Exercise requirements: Copy out every line of the records in which "TextMessageBoxFileComponent" can be found.

Provided material:
──────────

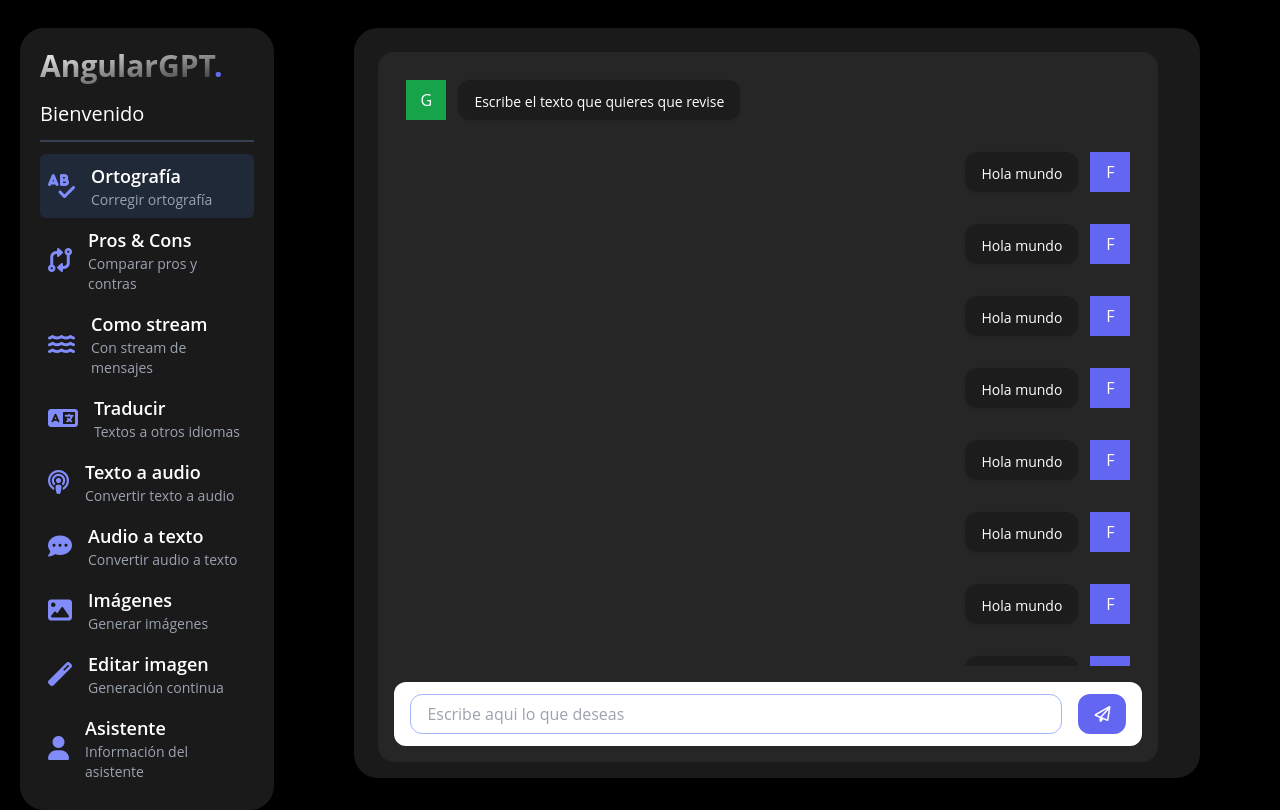
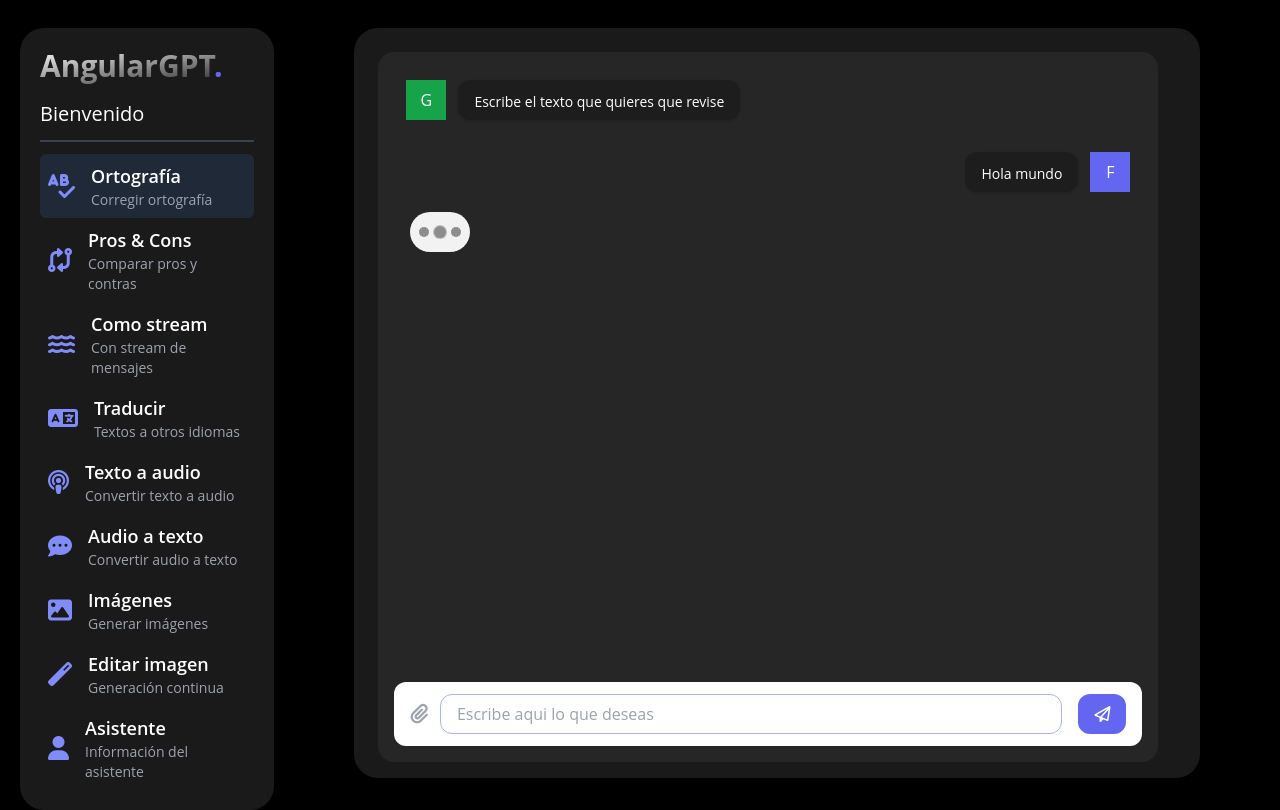
Before and after one commit to PanchonSoto/AngularGpt, an Angular app: page /orthography in a window 1280 px wide. Built offline with nearby package versions, Linux system fonts and the light colour scheme.

Commit message:
MessageBox with Files

```diff
--- a/src/app/presentation/components/index.ts
+++ b/src/app/presentation/components/index.ts
@@ -9,3 +9,4 @@
 export * from './typingLoader/typingLoader.component';
 
 export * from './text-boxes/textMessageBox/textMessageBox.component';
+export * from './text-boxes/textMessageBoxFile/textMessageBoxFile.component';
--- /dev/null
+++ b/src/app/presentation/components/text-boxes/textMessageBoxFile/textMessageBoxFile.component.html
@@ -0,0 +1,40 @@
+<form
+ [formGroup]="form"
+ (ngSubmit)="handleSubmit()"
+ class="flex flex-row items-center h-16 rounded-xl bg-white w-full px-4">
+
+ <!-- File selector -->
+ <div class="mr-3">
+    <button
+     (click)="fileInput.click()"
+     class="flex items-center justify-center text-gray-400" title="Load File" type="submit">
+        <i class="fa-solid fa-paperclip text-xl"></i>
+    </button>
+    <input type="file" #fileInput title="uploadFile" hidden
+     (change)="handleSelectedFile($event)"
+    >
+ </div>
+
+ <!-- message prompt -->
+ <div class="flex-grow">
+    <div class="relative w-full">
+        <input
+         title="Prompt"
+         type="text"
+         autofocus
+         class="flex w-full border rounded-xl text-gray-800 focus:outline-none focus:border-indigo-300 pl-4 h-10"
+         [placeholder]="placeholder"
+         formControlName="prompt"
+         [autocomplete]="disableCorrections ? 'on':'off'"
+         [spellcheck]="disableCorrections ? 'on':'off'"
+        />
+    </div>
+ </div>
+
+ <div class="ml-4">
+    <button class="btn-primary" title="Send" type="submit">
+        <i class="fa-regular fa-paper-plane"></i>
+    </button>
+ </div>
+
+</form>
--- /dev/null
+++ b/src/app/presentation/components/text-boxes/textMessageBoxFile/textMessageBoxFile.component.ts
@@ -0,0 +1,53 @@
+import { CommonModule } from '@angular/common';
+import { ChangeDetectionStrategy, Component, EventEmitter, inject, Input, Output } from '@angular/core';
+import { FormBuilder, ReactiveFormsModule, Validators } from '@angular/forms';
+
+export interface TextMessageEvent {
+  file: File;
+  prompt?: string | null;
+}
+
+@Component({
+  selector: 'app-text-message-box-file',
+  standalone: true,
+  imports: [
+    CommonModule,
+    ReactiveFormsModule,
+  ],
+  templateUrl: './textMessageBoxFile.component.html',
+  changeDetection: ChangeDetectionStrategy.OnPush,
+})
+export class TextMessageBoxFileComponent {
+
+  @Input() placeholder: string = '';
+  @Input() disableCorrections: boolean = false;
+
+  @Output() onMessage = new EventEmitter<TextMessageEvent>();
+
+  public fb = inject(FormBuilder);
+  public form = this.fb.group({
+    prompt: [],
+    file: [null, Validators.required],
+  });
+  public file: File | undefined;
+
+
+
+
+  handleSelectedFile(event:any) {
+    const file = event.target.files.item(0);
+    this.form.controls.file.setValue(file);
+    console.log({file});
+  }
+
+  handleSubmit() {
+    if(this.form.invalid) return;
+
+    const { prompt, file } = this.form.value;
+
+    this.onMessage.emit({prompt, file: file!});
+    this.form.reset();
+
+  }
+
+}
--- a/src/app/presentation/pages/orthographyPage/orthographyPage.component.html
+++ b/src/app/presentation/pages/orthographyPage/orthographyPage.component.html
@@ -9,51 +9,17 @@
             <app-my-message
              text="Hola mundo"
             />
-            <app-my-message
-            text="Hola mundo"
-           />
-           <app-my-message
-           text="Hola mundo"
-          />
-          <app-my-message
-          text="Hola mundo"
-         />
-         <app-my-message
-         text="Hola mundo"
-        />
-        <app-my-message
-        text="Hola mundo"
-       />
-       <app-my-message
-       text="Hola mundo"
-      />
-      <app-my-message
-      text="Hola mundo"
-     />
-     <app-my-message
-     text="Hola mundo"
-    />
-    <app-my-message
-    text="Hola mundo"
-   />
-   <app-my-message
-   text="Hola mundo"
-  />
-  <app-my-message
-  text="Hola mundo"
- />
- <app-my-message
- text="Hola mundo"
-/>
-<app-my-message
-text="Hola mundo"
-/>
             <app-typing-loader/>
         </div>
     </div>
     <!-- MessageBox -->
-    <app-text-message-box
+    <!-- <app-text-message-box
      placeholder="Escribe aqui lo que deseas"
      (onMessage)="handleMessage($event)"
+    /> -->
+
+    <app-text-message-box-file
+     placeholder="Escribe aqui lo que deseas"
+     (onMessage)="handleMessageWithFile($event)"
     />
 </div>
--- a/src/app/presentation/pages/orthographyPage/orthographyPage.component.ts
+++ b/src/app/presentation/pages/orthographyPage/orthographyPage.component.ts
@@ -1,7 +1,7 @@
 import { CommonModule } from '@angular/common';
 import { ChangeDetectionStrategy, Component } from '@angular/core';
 
-import { ChatMessageComponent, MyMessageComponent, TextMessageBoxComponent, TypingLoaderComponent } from '@components/index';
+import { ChatMessageComponent, MyMessageComponent, TextMessageBoxComponent, TextMessageBoxFileComponent, TextMessageEvent, TypingLoaderComponent } from '@components/index';
 
 
 
@@ -11,10 +11,13 @@
   standalone: true,
   imports: [
     CommonModule,
+
     ChatMessageComponent,
     MyMessageComponent,
+    TypingLoaderComponent,
+
     TextMessageBoxComponent,
-    TypingLoaderComponent,
+    TextMessageBoxFileComponent,
   ],
   templateUrl: './orthographyPage.component.html',
   changeDetection: ChangeDetectionStrategy.OnPush,
@@ -42,8 +45,8 @@
 })
 export default class OrthographyPageComponent {
 
-  handleMessage(prompt: string) {
-    console.log({prompt});
+  handleMessageWithFile({prompt,file}: TextMessageEvent) {
+    console.log({prompt,file});
   }
 
 }
```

──────────

Output below:
+export class TextMessageBoxFileComponent {
+import { ChatMessageComponent, MyMessageComponent, TextMessageBoxComponent, TextMessageBoxFileComponent, TextMessageEvent, TypingLoaderComponent } from '@components/index';
+    TextMessageBoxFileComponent,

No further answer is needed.